Ever since its inception Crossfire/Ted Turner/Public forum debate (or however you knew it at one point in time) was created to counter the increasingly technically-based rounds that were being seen in its predecessors LD and CX. A debate forum in which the issue would change every month in attempt to prevent huge evidence blocks while at the same time delving into a myriad of current and controversial issues. A debate forum where the rebuttals are one minute each in order to promote conclusive and summarizing statements over extensions of prior speeches and impact calculus.
But is it working?
In the last couple of years, I have seen more and more former LD and Policy debaters switching to PF because it's shorter, requires less consistent research, their coaches have come to prefer it, etc. For whatever the reason, their bringing a few of their respective lessons with them and its leading to what I have come to recognize as the Theory of Escalation.
In a world where more and more people are entering a form of debate with preconceived notions of either needing to fill certain criterion or an impact calculus to a hypothetical situation, the event will eventually shift to prioritizing these types of arguments. Why? Because PuF does not currently have any objective means of evaluating a winner so naturally criterion and some sort of argument-weighing will become that means.
This is where the escalation begins. There will always be a team who is faster, more concise, and willing to go bigger so to keep up teams have to become faster, memorize stock theory arguments, and be able to come up with a bigger or more specific scenario to gain the edge. Competition of this kind drives speed. It's what has happened to high school Lincoln-Douglas and now we're seeing it in PF.
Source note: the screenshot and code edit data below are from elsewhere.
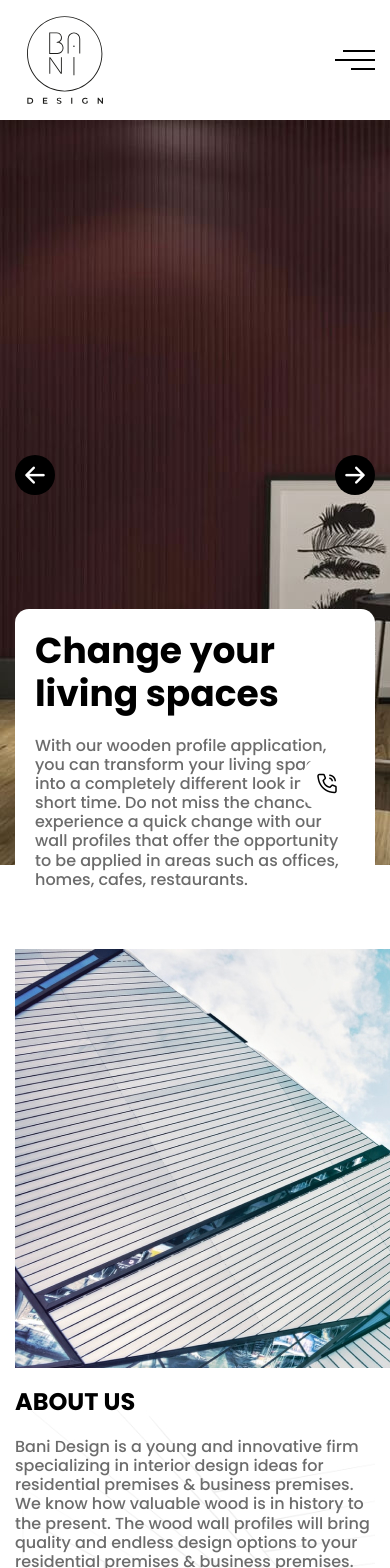
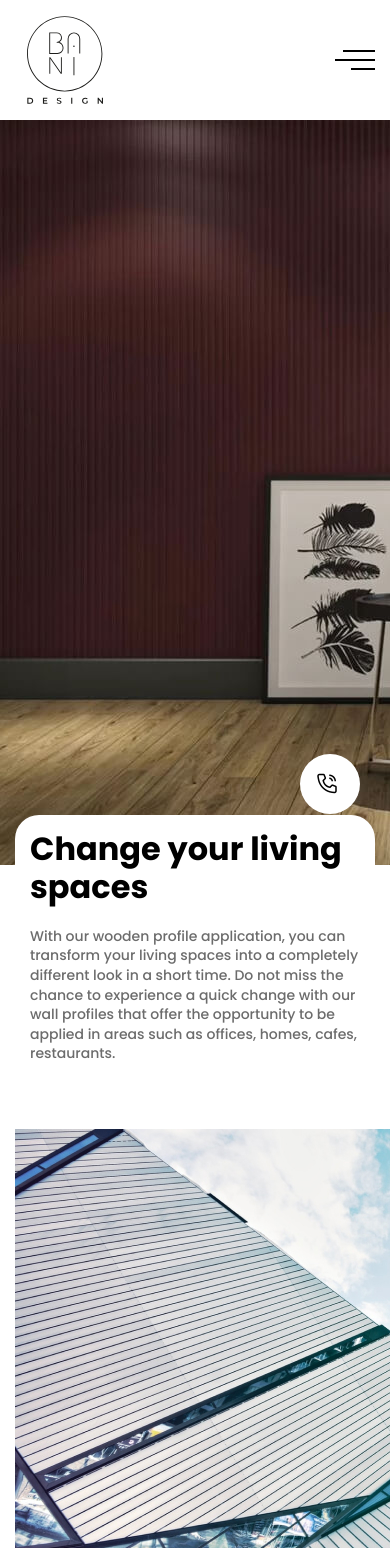
Before and after one commit to OguzhanArslan/banidizayn-nextjs, a Next.js app: page / in a window 390 px wide. Shown: the top 1568 px of the page. Built offline with nearby package versions, Linux system fonts and the light colour scheme.

Commit message:
responsive

```diff
--- a/components/Banner/Home/Banner.js
+++ b/components/Banner/Home/Banner.js
@@ -1,7 +1,8 @@
 import React from "react";
 import Slider from "react-slick";
-import Image from "next/image"
-import styles from "./Banner.module.scss"
+import classnames from "classnames";
+import Image from "next/image";
+import styles from "./Banner.module.scss";
 
 export default function Banner(props) {
   const { items } = props;
@@ -14,35 +15,43 @@ export default function Banner(props) {
     slidesToShow: 1,
     slidesToScroll: 1,
     arrows: false,
-        fade: true
+    fade: true,
+    adaptiveHeight: true
   };
 
   return (
     <div className={styles.promo}>
       <Slider ref={slider} {...settings}>
-                { items.map(item => {
-                    const image = require('../../../assets/images/promo/' + item.image);
+        {items.map((item, index) => {
+          const image = require("../../../assets/images/promo/" + item.image);
           return (
+            <div key={index}>
               <div className={styles["promo__item"]}>
-                            <div className="container">
+                <div
+                  className={classnames({
+                    ["container"]: true,
+                    [styles["promo__container"]]: true,
+                  })}
+                >
                   <div className={styles["promo__item-content"]}>
                     <h2 className={styles["promo__item-title"]}>{item.title}</h2>
                     <p className={styles["promo__item-description"]}>{item.description}</p>
                   </div>
                 </div>
                 <div className={styles["promo__item-img"]}>
-                                <Image
-                                    src={image}
-                                    alt={item.title}
-                                    width={960}
-                                    height={745}
-                                />
+                  <Image src={image} alt={item.title} width={960} height={745} />
                 </div>
               </div>
-                    )
+            </div>
+          );
         })}
       </Slider>
-            <div className="container">
+      <div
+        className={classnames({
+          ["container"]: true,
+          [styles["promo__container"]]: true,
+        })}
+      >
         <div className={styles["promo__arrow"]}>
           <button className={styles["promo__arrow-btn"]} onClick={() => slider?.current?.slickPrev()}>
             <i className={`icon-left ${styles["promo__arrow-icon"]}`}></i>
--- a/components/Banner/Home/Banner.module.scss
+++ b/components/Banner/Home/Banner.module.scss
@@ -4,9 +4,18 @@
 .promo {
     position: relative;
 
+    &__container {
+        @include tablet-mobil {
+            max-width: 100%;
+            margin: 0;
+            padding: 0;
+        }
+    }
+
     &__item {
         @include tablet-mobil {
-            padding-bottom: 40px;
+            display: flex;
+            flex-direction: column-reverse;
         }
 
         &-content {
@@ -16,13 +25,14 @@
             transform: translateY(-50%);
 
             @include tablet-mobil {
-                border-radius: 14px;
+                border-radius: 24px;
                 background-color: white;
-                width: calc(100% - 30px);
+                position: relative;
+                top: 0;
                 transform: none;
-                top: auto;
-                bottom: 0;
-                padding: 20px;
+                padding: 15px;
+                margin: 0 15px;
+                top: -50px;
             }
         }
 
@@ -38,9 +48,10 @@
             @include tablet-mobil {
                 border-radius: 0;
                 background-color: transparent;
-                font-size: 36px;
+                font-size: 32px;
                 line-height: 1.2;
                 margin-bottom: 20px;
+                padding-right: 0;
             }
         }
 
@@ -52,8 +63,10 @@
             max-width: 500px;
 
             @include tablet-mobil {
-                line-height: 1.2;
+                font-size: 14px;
+                line-height: 1.4;
                 width: 100%;
+                max-width: 100%;
             }
         }
 
@@ -71,12 +84,7 @@
         bottom: 20%;
 
         @include tablet-mobil {
-            bottom: auto;
-            top: 50%;
-            margin-top: -60px;
-            width: calc(100% - 30px);
-            display: flex;
-            justify-content: space-between;
+            display: none;
         }
 
         &-btn {
@@ -85,26 +93,10 @@
             padding: 0;
             margin-right: 30px;
 
-            @include tablet-mobil {
-                border-radius: 40px;
-                width: 40px;
-                height: 40px;
-                background-color: black;
-                display: flex;
-                align-items: center;
-                justify-content: center;
-                padding: 10px;
-                margin: 0;
-            }
-
             &:hover, &:active, &:focus {
                 outline: 0;
                 border: 0;
                 background-color: transparent;
-
-                @include tablet-mobil {
-                    background-color: black;
-                }
             }
 
             &:last-child {
@@ -115,11 +107,6 @@
         &-icon {
             font-size: 32px;
             color: #000000;
-
-            @include tablet-mobil {
-                font-size: 18px;
-                color: white;
-            }
         }
     }
 }
--- a/components/Home/About/About.module.scss
+++ b/components/Home/About/About.module.scss
@@ -6,7 +6,7 @@
         padding: 132px 0 148px 0;
 
         @include tablet-mobil {
-            padding: 40px 0;
+            padding: 0 0 40px 0;
         }
 
         &-content {
--- a/components/Layout/Header/Header.js
+++ b/components/Layout/Header/Header.js
@@ -52,7 +52,7 @@ export default function Header(props) {
                     })} onClick={() => setNavStatus(!navStatus)}><span></span></button>
                     <ul className={styles["header__menu"]}>
                         {data.menu.map((menu, index) => (
-                            <li key={index} className={styles["header__menu-item"]}>
+                            <li key={2 * index} className={styles["header__menu-item"]}>
                                 <Link href={menu.href}>
                                     <a className={styles["header__menu-link"]}>{menu.text}</a>
                                 </Link>
```
Also changed, not shown: components/Layout/PageHeader/PageHeader.module.scss (+11 -1 lines). Lines whose indentation alone changed are shown as unchanged.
Do you think a check against this is necessary or even possible? Or is it so horrible that PuF morph?